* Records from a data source
* * * * *
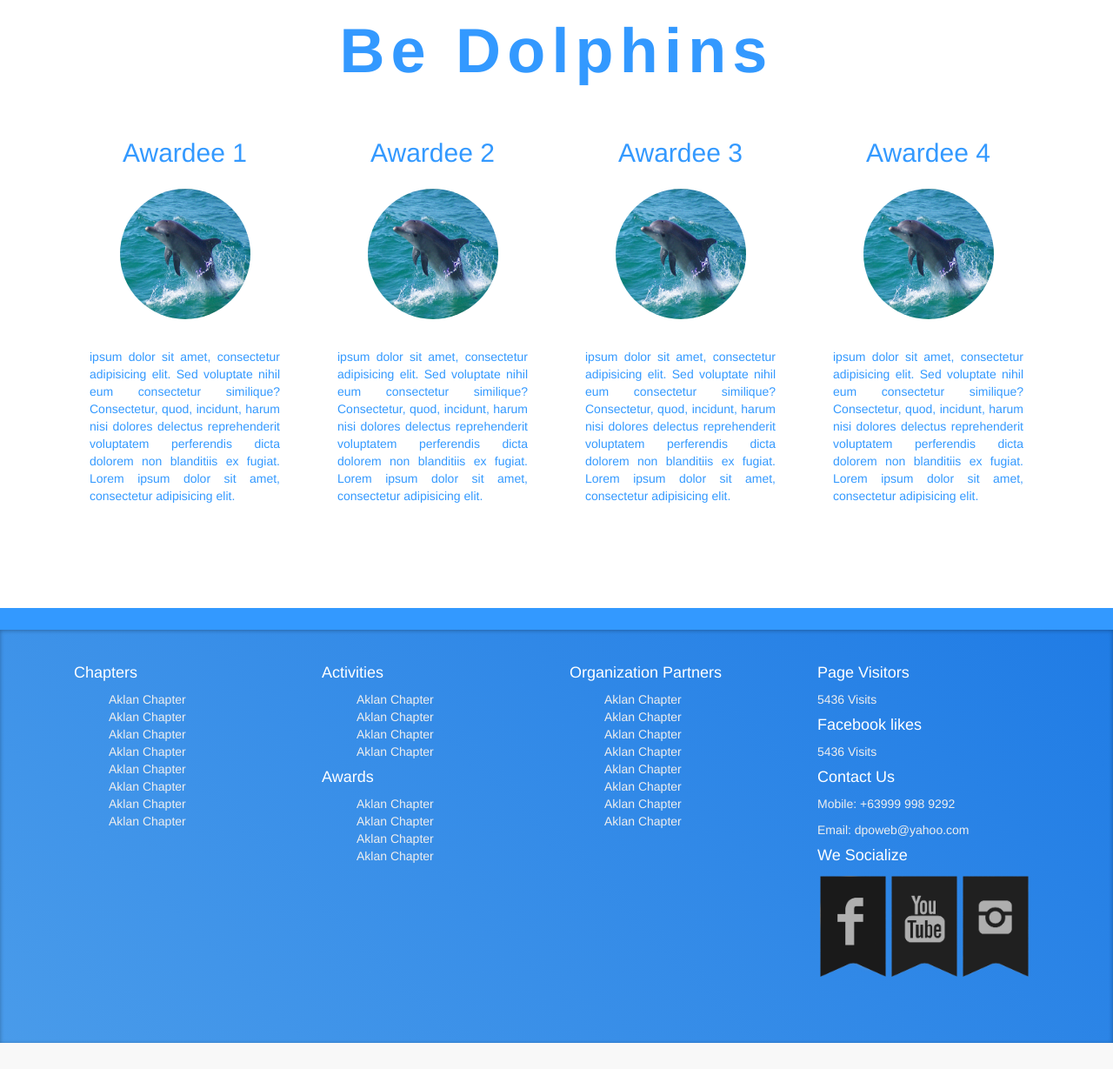
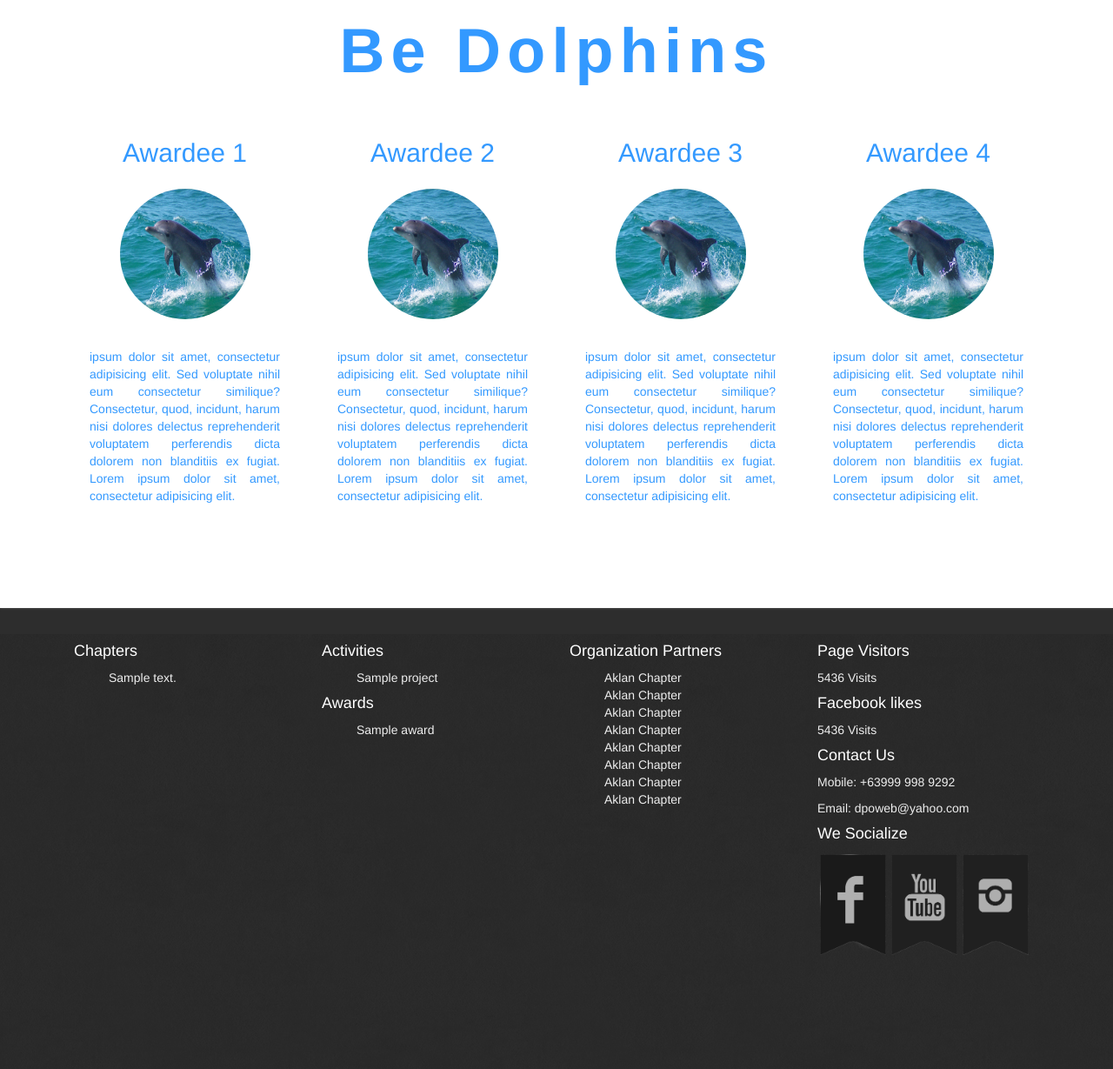
Before and after one commit to znarfcire/dpopage, a PHP site: page /dpo_github/ in a window 1280 px wide. Shown: the part 2959-4188 px from the top of the page at 87% size. Before the commit the page ends 4158 px from the top, so only its background shows below. Run offline with PHP 8.4, Linux system fonts and the light colour scheme; tables that the repository leaves empty or names only in its code hold one stand-in row (values such as "Sample post"); grey boxes marked "Sample" are stand-in pictures.

Commit message:
activity and awards list added

```diff
--- a/inc/page/chaplist.php
+++ b/inc/page/chaplist.php
@@ -1,4 +1,4 @@
-//list Chapters
+<!-- //list Chapters
 //coded by:
 //date:
 
@@ -6,7 +6,7 @@
 
 //
 // New updates and fixes here
-//
+// -->
 
 <?php
 function viewChapters() {
@@ -16,7 +16,7 @@
 	while ($row = mysql_fetch_array($result)) {
 		$a = $row['chapters'];
 		$b = $row['descriptions'];
-		echo '<a href="chapters.php?c='.$a.'" target="_blank"><p class="chapters">'.$b.'</p></a>';
+		echo '<li>'.$b.'</li>';
 	}
 }
 ?>
--- a/inc/query/actvtyq.php
+++ b/inc/query/actvtyq.php
@@ -10,7 +10,8 @@
 
 <?php
 
-function activitiesPreview() {
+function activitiesPreview($a, $b, $c) {
+    // a is title, b is image, c is content
     $sql = 'SELECT * FROM dpo_projects LIMIT 6';
     $result = mysql_query($sql);
 
@@ -20,12 +21,27 @@
         $image = $row['proj_image'];
         $content = $row['proj_content'];
 
+        if ( $a == '1' ) {
+
+            echo '<li>'.$title.'</li>';
+
+        }
+        elseif ( $b == '1' ) {
+
+            echo '<li>'.$image.'</li>';
+
+        }
+        elseif ( $c == '1' ) {
+
+            echo '<li>'.$content.'</li>';
+
+        } else {
+
         echo '<div class="col-lg-4">';
-
         echo '<div class="activity-thumbs snapshots" align="center"><img src="'.$image.'"><h4><strong>'.$title.'</strong></h4></div>';
         echo '</div>';
 
+        }
     }
-    return;
 }
 ?>
--- a/inc/query/awardsq.php
+++ b/inc/query/awardsq.php
@@ -1,4 +1,4 @@
-//Awards Query
+<!-- //Awards Query
 //coded by:
 //date:
 
@@ -6,8 +6,43 @@
 
 //
 // New updates and fixes here
-//
+// -->
 
 <?php
-if ($_SESSION['']) {}
+
+function awardsView($a, $b, $c) {
+
+	// a is title, b is image, c is content
+
+	$sql = 'SELECT * FROM dpo_awards LIMIT 7';
+	$result = mysql_query($sql);
+
+	while($row = mysql_fetch_array($result)) {
+
+		$title = $row['accmp_title'];
+		$image = $row['accmp_image'];
+		$content = $row['accmp_content'];
+
+		if ( $a != '0' ) {
+
+			echo '<li>'.$title.'</li>';
+
+		} elseif ( $b != '0' ) {
+
+			echo '<li>'.$image.'</li>';
+
+		} elseif ( $c != '0' ) {
+
+			echo '<li>'.$content.'</li>';
+
+		} else {
+
+			echo '<h4 class="awards-title">'.$title.'</h4>';
+
+			echo '<div class="img-award-holder"><img src="assets/accomplishments/images/'.$image.'" /></div>';
+			echo '<div class="award-text-content"><p>'.$content.'</p></div>';
+			echo '</div></div>';
+		}
+	}
+}
 ?>
--- a/inc/query/dbcon.php
+++ b/inc/query/dbcon.php
@@ -8,7 +8,7 @@
 
 <?php
 $username 	= "root";
-$password 	= "r00t3r";
+$password 	= "";
 $hostname 	= "localhost";
 $databasename = 'dpodata';
 //1. create database connection
--- a/pages/home.php
+++ b/pages/home.php
@@ -11,6 +11,8 @@
 	include_once('inc/query/dbcon.php');
 	include_once('inc/query/countdown.php');
 	include_once('inc/query/actvtyq.php');
+	include_once('inc/query/awardsq.php');
+	include_once('inc/page/chaplist.php');
 ?>
 <html lang="en">
 	<head>
@@ -22,9 +24,9 @@
     	<meta name="deltapiomega" content="Delta Pi Omega official website, members, articles, about">
    		<meta name="ryanmationg" content="dolphins developers">
     <!-- CSS links -->
-		<link rel="stylesheet" type="text/css" href="http://localhost/dpo/res/css/bootstrap.css">
-		<link rel="stylesheet" type="text/css" href="http://localhost/dpo/res/css/bootstrap.min.css">
-		<link rel="stylesheet" type="text/css" href="http://localhost/dpo/res/css/default.css">
+		<link rel="stylesheet" type="text/css" href="http://localhost/dpo_github/dpopage/res/css/bootstrap.css">
+		<link rel="stylesheet" type="text/css" href="http://localhost/dpo_github/dpopage/res/css/bootstrap.min.css">
+		<link rel="stylesheet" type="text/css" href="http://localhost/dpo_github/dpopage/res/css/default.css">
 	</head>
 	<body>
 	<div>
@@ -261,7 +263,7 @@
 					<div class="row-lg-2">
 
 					<?php
-					activitiesPreview();
+					activitiesPreview('0','0','0');
 					?>
 
 					</div>
@@ -370,9 +372,9 @@
 	<!-- Javascripts -->
 		<!--script type="text/javascript" src="http://ajax.googleapis.com/ajax/libs/jquery/1.10.2/jquery.min.js"></script-->
 
-		<script type="text/javascript" src="http://localhost/dpo/res/js/jquery-2.1.3.min.js" ></script>
+		<script type="text/javascript" src="http://localhost/dpo_github/dpopage/res/js/jquery-2.1.3.min.js" ></script>
 		<!--script type="text/javascript" src="http://localhost/dpo/res/js/bootstrap.js" ></script-->
-		<script type="text/javascript" src="http://localhost/dpo/res/js/bootstrap.min.js" ></script>
+		<script type="text/javascript" src="http://localhost/dpo_github/dpopage/res/js/bootstrap.min.js" ></script>
 		<!--script type="text/javascript" src="http://localhost/dpo/res/js/npm.js" ></script-->
 		<script type="text/javascript">
 
@@ -408,30 +410,17 @@
 					<div class="col-lg-3">
 						<h5 class="info-headings">Chapters</h5>
 						<ul>
-							<li>Aklan Chapter</li>
-							<li>Aklan Chapter</li>
-							<li>Aklan Chapter</li>
-							<li>Aklan Chapter</li>
-							<li>Aklan Chapter</li>
-							<li>Aklan Chapter</li>
-							<li>Aklan Chapter</li>
-							<li>Aklan Chapter</li>
+						<?php viewChapters(); ?>
 						</ul>
 					</div>
 					<div class="col-lg-3">
 						<h5 class="info-headings">Activities</h5>
 						<ul>
-							<li>Aklan Chapter</li>
-							<li>Aklan Chapter</li>
-							<li>Aklan Chapter</li>
-							<li>Aklan Chapter</li>
+						<?php activitiesPreview('1','0','0'); ?>
 						</ul>
 						<h5 class="info-headings">Awards</h5>
 						<ul>
-							<li>Aklan Chapter</li>
-							<li>Aklan Chapter</li>
-							<li>Aklan Chapter</li>
-							<li>Aklan Chapter</li>
+						<?php awardsView('1','0','0'); ?>
 						</ul>
 					</div>
 					<div class="col-lg-3">
--- a/res/css/default.css
+++ b/res/css/default.css
@@ -3,29 +3,17 @@
 footer {
 	margin-top: 0px;
 	padding: 0px;
-	-moz-box-shadow: 0 1px 5px 0 rgba(0,0,0,.3) inset;
+/*	-moz-box-shadow: 0 1px 5px 0 rgba(0,0,0,.3) inset;
 	-webkit-box-shadow: 0 1px 5px 0 rgba(0,0,0,.3) inset;
-	box-shadow: 0 1px 5px 0 rgba(0,0,0,.3) inset;
+	box-shadow: 0 1px 5px 0 rgba(0,0,0,.3) inset;*/
 	color: #BBB;
 	min-height: 500px;
-
-
-background: rgba(73,155,234,1);
-background: -moz-linear-gradient(45deg, rgba(73,155,234,1) 0%, rgba(32,124,229,1) 100%);
-background: -webkit-gradient(left bottom, right top, color-stop(0%, rgba(73,155,234,1)), color-stop(100%, rgba(32,124,229,1)));
-background: -webkit-linear-gradient(45deg, rgba(73,155,234,1) 0%, rgba(32,124,229,1) 100%);
-background: -o-linear-gradient(45deg, rgba(73,155,234,1) 0%, rgba(32,124,229,1) 100%);
-background: -ms-linear-gradient(45deg, rgba(73,155,234,1) 0%, rgba(32,124,229,1) 100%);
-background: linear-gradient(45deg, rgba(73,155,234,1) 0%, rgba(32,124,229,1) 100%);
-filter: progid:DXImageTransform.Microsoft.gradient( startColorstr='#499bea', endColorstr='#207ce5', GradientType=1 );
-
-
-
-	border-top: solid 25px #3399FF; }
+	background: url('/res/img/pattern-3.jpg');
+	/*border-top: solid 25px #3399FF;*/ }
 footer ul,li,ol { list-style-type: none; }
 footer p,ul,li,ol { text-align: left; color: #EEE; }
 footer li { cursor: pointer; }
-footer li:hover { color: #999; }
+footer li:hover { color: #3399FF; }
 footer .social-links { cursor: pointer; }
 
 div {}
```
Also changed, not shown: other parts of pages/home.php (+18 -18 lines).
* * * * *
* Work order
In the records above, find each line with the word "function" and copy it out.

* Exercise response
 function viewChapters() {
-function activitiesPreview() {
+function activitiesPreview($a, $b, $c) {
+function awardsView($a, $b, $c) {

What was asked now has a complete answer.